“In 1923, my great grandfather and his son, my grandfather, opened this store here in the town of Melville,” says Cannatella’s owner Grant Cannatella.
Coming over straight from Sicily in the 1880s, the store wasn’t originally the business his great grandfather was planning on operating.
“He wanted to farm and he landed here in the Melville area,” says Grant. “An old story told to me was that he was riding around and saw weeds growing taller than houses and said if they can grow here, I can grow a good crop.”
The store passed from generation to generation, and now is in the hands of the fourth generation. For Grant, though, owning the business has been an unexpected journey.

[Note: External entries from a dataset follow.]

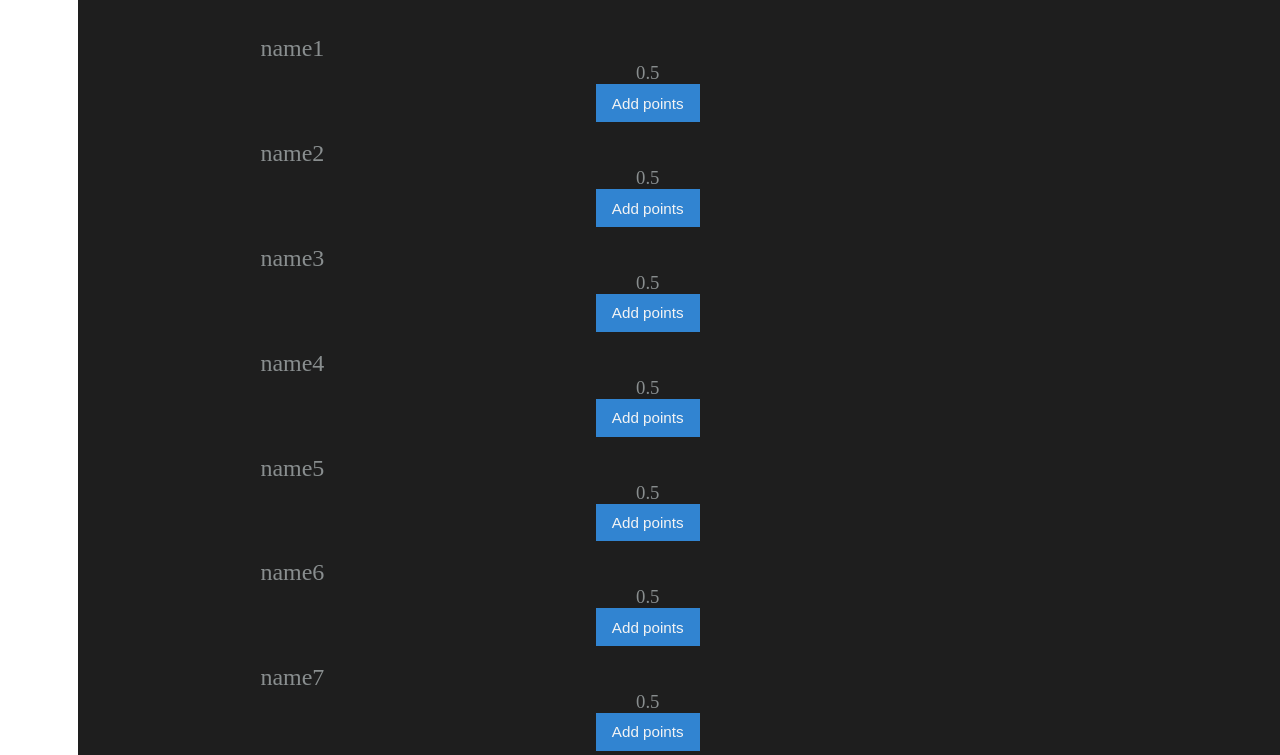
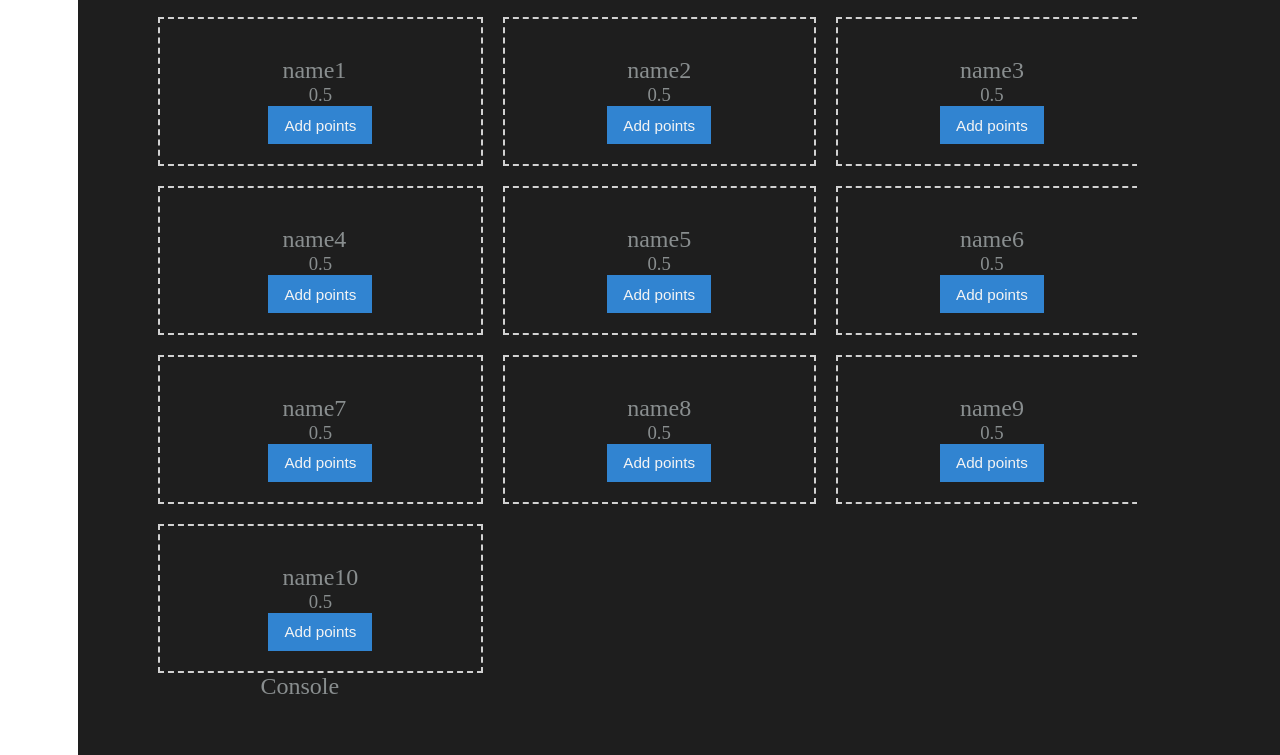
Before and after one commit to rayhuang2006/STUDY, a plain HTML site: page console/changedata.html in a window 1280 px wide. Shown: the part 197-952 px from the top of the page. Drawn offline with nearby package versions, Linux system fonts and the light colour scheme; files that its build step writes are made by us from their sources; a script that the page names is missing.

Commit message:
Update changedata.html

```diff
--- a/console/changedata.html
+++ b/console/changedata.html
@@ -23,86 +23,83 @@
 
 
                       <section class="section">
-                          <div class="members">
+                          <div class="products">
                               <!--
                                   https://www.iconfinder.com/iconsets/beverage
                                   Creative Commons (Attribution 3.0 Unported)
                                   https://creativemarket.com/eucalyp
                               -->
-                              <div class="member">
-                                  <img class="member__image" src="" alt="">
-                                  <h2 class="member__name">name1</h2>
-                                  <h3 class="member__point">0.5</h3>
-                                  <button class="btn btn--primary" data-action="ADD_TO_CONSOLE">Add points</button>
+                              <div class="product">
+                                  <img class="product__image" src="" alt="">
+                                  <h2 class="product__name">name1</h2>
+                                  <h3 class="product__price">0.5</h3>
+                                  <button class="btn btn--primary" data-action="ADD_TO_CART">Add points</button>
                               </div>
+                              <div class="product">
+                                <img class="product__image" src="" alt="">
+                                <h2 class="product__name">name2</h2>
+                                <h3 class="product__price">0.5</h3>
+                                <button class="btn btn--primary" data-action="ADD_TO_CART">Add points</button>
+                            </div>
+                            <div class="product">
+                                <img class="product__image" src="" alt="">
+                                <h2 class="product__name">name3</h2>
+                                <h3 class="product__price">0.5</h3>
+                                <button class="btn btn--primary" data-action="ADD_TO_CART">Add points</button>
+                            </div>
+                            <div class="product">
+                                <img class="product__image" src="" alt="">
+                                <h2 class="product__name">name4</h2>
+                                <h3 class="product__price">0.5</h3>
+                                <button class="btn btn--primary" data-action="ADD_TO_CART">Add points</button>
+                            </div>
+                            <div class="product">
+                                <img class="product__image" src="" alt="">
+                                <h2 class="product__name">name5</h2>
+                                <h3 class="product__price">0.5</h3>
+                                <button class="btn btn--primary" data-action="ADD_TO_CART">Add points</button>
+                            </div>
 
-                              <div class="member">
-                                  <img class="member__image" src="" alt="">
-                                  <h2 class="member__name">name2</h2>
-                                  <h3 class="member__point">0.5</h3>
-                                  <button class="btn btn--primary" data-action="ADD_TO_CONSOLE">Add points</button>
-                              </div>
-
-                              <div class="member">
-                                  <img class="member__image" src="" alt="">
-                                  <h2 class="member__name">name3</h2>
-                                  <h3 class="member__point">0.5</h3>
-                                  <button class="btn btn--primary" data-action="ADD_TO_CONSOLE">Add points</button>
-                              </div>
-
-                              <div class="member">
-                                  <img class="member__image" src="" alt="">
-                                  <h2 class="member__name">name4</h2>
-                                  <h3 class="member__point">0.5</h3>
-                                  <button class="btn btn--primary" data-action="ADD_TO_CONSOLE">Add points</button>
-                              </div>
-                              <div class="member">
-                                  <img class="member__image" src="" alt="">
-                                  <h2 class="member__name">name5</h2>
-                                  <h3 class="member__point">0.5</h3>
-                                  <button class="btn btn--primary" data-action="ADD_TO_CONSOLE">Add points</button>
-                              </div>
-
-                              <div class="member">
-                                  <img class="member__image" src="" alt="">
-                                  <h2 class="member__name">name6</h2>
-                                  <h3 class="member__point">0.5</h3>
-                                  <button class="btn btn--primary" data-action="ADD_TO_CONSOLE">Add points</button>
-                              </div>
-                              <div class="member">
-                                  <img class="member__image" src="" alt="">
-                                  <h2 class="member__name">name7</h2>
-                                  <h3 class="member__point">0.5</h3>
-                                  <button class="btn btn--primary" data-action="ADD_TO_CONSOLE">Add points</button>
-                              </div>
-                              <div class="member">
-                                  <img class="member__image" src="" alt="">
-                                  <h2 class="member__name">name8</h2>
-                                  <h3 class="member__point">0.5</h3>
-                                  <button class="btn btn--primary" data-action="ADD_TO_CONSOLE">Add points</button>
-                              </div>
-                              <div class="member">
-                                  <img class="member__image" src="" alt="">
-                                  <h2 class="member__name">name9</h2>
-                                  <h3 class="member__point">0.5</h3>
-                                  <button class="btn btn--primary" data-action="ADD_TO_CONSOLE">Add points</button>
-                              </div>
-                              <div class="member">
-                                  <img class="member__image" src="" alt="">
-                                  <h2 class="member__name">name10</h2>
-                                  <h3 class="member__point">0.5</h3>
-                                  <button class="btn btn--primary" data-action="ADD_TO_CONSOLE">Add points</button>
-                              </div>
+                            <div class="product">
+                                <img class="product__image" src="" alt="">
+                                <h2 class="product__name">name6</h2>
+                                <h3 class="product__price">0.5</h3>
+                                <button class="btn btn--primary" data-action="ADD_TO_CART">Add points</button>
+                            </div>
+                            <div class="product">
+                                <img class="product__image" src="" alt="">
+                                <h2 class="product__name">name7</h2>
+                                <h3 class="product__price">0.5</h3>
+                                <button class="btn btn--primary" data-action="ADD_TO_CART">Add points</button>
+                            </div>
+                            <div class="product">
+                                <img class="product__image" src="" alt="">
+                                <h2 class="product__name">name8</h2>
+                                <h3 class="product__price">0.5</h3>
+                                <button class="btn btn--primary" data-action="ADD_TO_CART">Add points</button>
+                            </div>
+                            <div class="product">
+                                <img class="product__image" src="" alt="">
+                                <h2 class="product__name">name9</h2>
+                                <h3 class="product__price">0.5</h3>
+                                <button class="btn btn--primary" data-action="ADD_TO_CART">Add points</button>
+                            </div>
+                            <div class="product">
+                                <img class="product__image" src="" alt="">
+                                <h2 class="product__name">name10</h2>
+                                <h3 class="product__price">0.5</h3>
+                                <button class="btn btn--primary" data-action="ADD_TO_CART">Add points</button>
+                            </div>
 
                       </section>
 
                       <section class="section">
-                          <h2 class="text-center">console</h2>
-                          <div class="console"></div>
+                          <h2 class="text-center">Console</h2>
+                          <div class="cart"></div>
                       </section>
 
                   </main>
-                  <script src="pageWithProducts.js"></script>
+                  <script src="pageWithPoint.js"></script>
                 </div>
               </div>
 
```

“When I graduated college, when I graduated high school and moved away, I was glad to be rid of it,” says Grant. “But then you get married and have a child and things change, you get to get back to your roots.”
It’s a journey that he doesn’t regret.
“It’s been really good, I got to spend about 14 years working alongside my dad. Had I not come back I wouldn’t have been able to do that.”
For Grant, the store is now not only full of any supply you could think of but also memories of growing up inside the store he now helps run.
“My cousins and I use to play this game. We’d put a quarter on a string and hide under the cooler and when a customer would come we’d jerk the quarter from them, so that was fun,” explains Grant. “And it was closed on Sundays, so we’d ride our bicycles in the store.”
Those memories have grown into the things Cannatella’s is most known for to this day
“Our Italian influence foods are definitely from my great grandfather and great grandmother who taught their children on down. Our Italian sausage recipe that was taught to me was my great grandfathers.”
They’re signature dish, the muffuletta, is hailed as one of the best in the state. It’s also a throwback to Grant’s childhood memories.
“Growing up, a muffuletta was a real treat when my parents would go to New Orleans, and I thought I’m going to learn how to make one,” says Grant.
So from homemade bread to his own blend of olive salad, the muffuletta has become one of the staples of the store. A store that remains the last remnant of a once-booming Melville.
“We’re doing everything to stay open for the residents here,” says Grant.
And while this store will serve as a flagship store, there is an expansion into Baton Rouge coming for Cannatella’s.
And so we ended our trip to Cannatella’s the way you’d expect. With a bite to eat. And Grant happily sent us on our way to the Lafayette/ Iberia Parish border.